------ Data ------

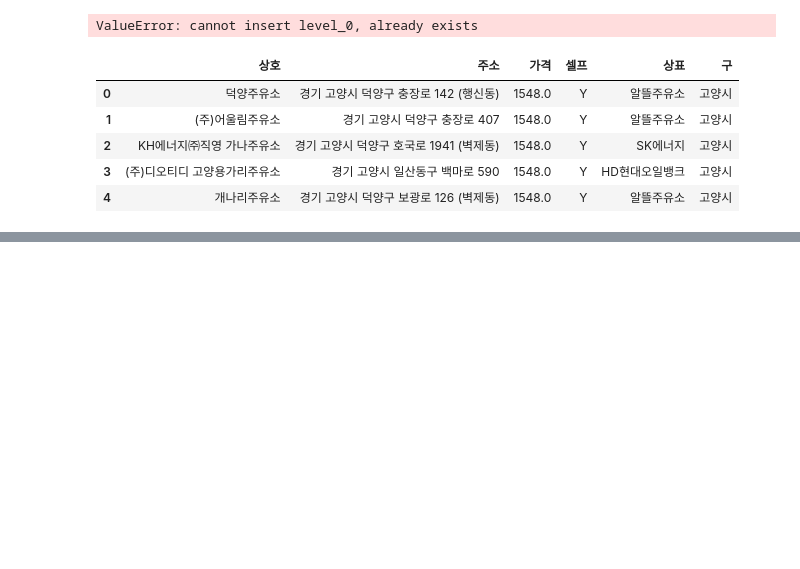
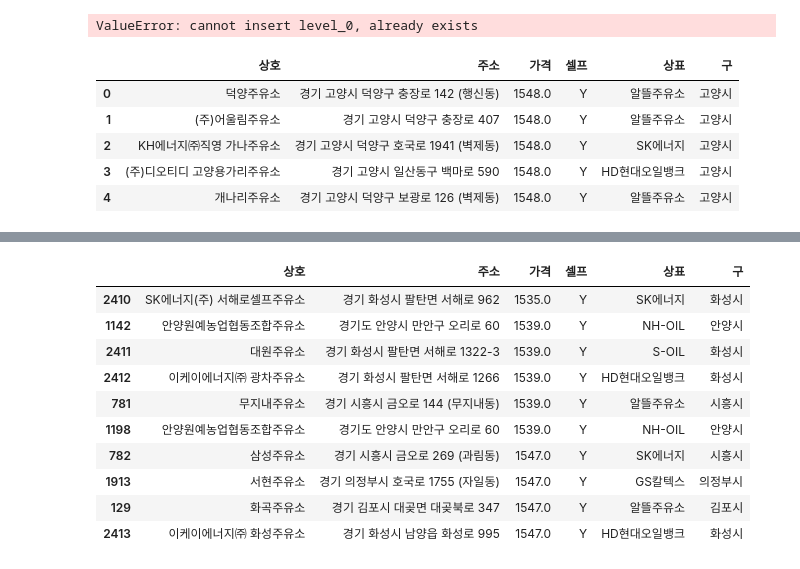
Before and after one commit to instar94/ml_tutorial, a Jupyter notebook: 04.EDA/ds_study/code/04.Oil_Price_Analysis/04.Oil_Price_Analysis.ipynb, the cells around one changed output, grey strips where cells are left out. Cells and saved outputs as stored; diff of their text form; code cells hidden in the pictures; blank space fills up the shorter version.

```diff
--- a/04.EDA/ds_study/code/04.Oil_Price_Analysis/04.Oil_Price_Analysis.ipynb
+++ b/04.EDA/ds_study/code/04.Oil_Price_Analysis/04.Oil_Price_Analysis.ipynb
@@ -589,0 +642,17 @@ stations.head()
+# %%
+### 가장 비싼 주유소 10개
+stations.sort_values(by=["가격"], ascending=False).head(10)
+### 가장 싼 주유소 10개
+stations.sort_values(by=["가격"], ascending=True).head(10)
+# %% [output]
+|  | 상호 | 주소 | 가격 | 셀프 | 상표 | 구 |
+| 2410 | SK에너지(주) 서해로셀프주유소 | 경기 화성시 팔탄면 서해로 962 | 1535.0 | Y | SK에너지 | 화성시 |
+| 1142 | 안양원예농업협동조합주유소 | 경기도 안양시 만안구 오리로 60 | 1539.0 | Y | NH-OIL | 안양시 |
+| 2411 | 대원주유소 | 경기 화성시 팔탄면 서해로 1322-3 | 1539.0 | Y | S-OIL | 화성시 |
+| 2412 | 이케이에너지㈜ 광차주유소 | 경기 화성시 팔탄면 서해로 1266 | 1539.0 | Y | HD현대오일뱅크 | 화성시 |
+| 781 | 무지내주유소 | 경기 시흥시 금오로 144 (무지내동) | 1539.0 | Y | 알뜰주유소 | 시흥시 |
+| 1198 | 안양원예농업협동조합주유소 | 경기도 안양시 만안구 오리로 60 | 1539.0 | Y | NH-OIL | 안양시 |
+| 782 | 삼성주유소 | 경기 시흥시 금오로 269 (과림동) | 1547.0 | Y | SK에너지 | 시흥시 |
+| 1913 | 서현주유소 | 경기 의정부시 호국로 1755 (자일동) | 1547.0 | Y | GS칼텍스 | 의정부시 |
+| 129 | 화곡주유소 | 경기 김포시 대곶면 대곶북로 347 | 1547.0 | Y | 알뜰주유소 | 김포시 |
+| 2413 | 이케이에너지㈜ 화성주유소 | 경기 화성시 남양읍 화성로 995 | 1547.0 | Y | HD현대오일뱅크 | 화성시 |
```
Also changed, not shown: parts of 9 cells of this notebook, 1 other file.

------

Problem requirements:
Filtering the entries above by the word "HD현대오일뱅크", copy each line that matches.

Response area:
+| 2412 | 이케이에너지㈜ 광차주유소 | 경기 화성시 팔탄면 서해로 1266 | 1539.0 | Y | HD현대오일뱅크 | 화성시 |
+| 2413 | 이케이에너지㈜ 화성주유소 | 경기 화성시 남양읍 화성로 995 | 1547.0 | Y | HD현대오일뱅크 | 화성시 |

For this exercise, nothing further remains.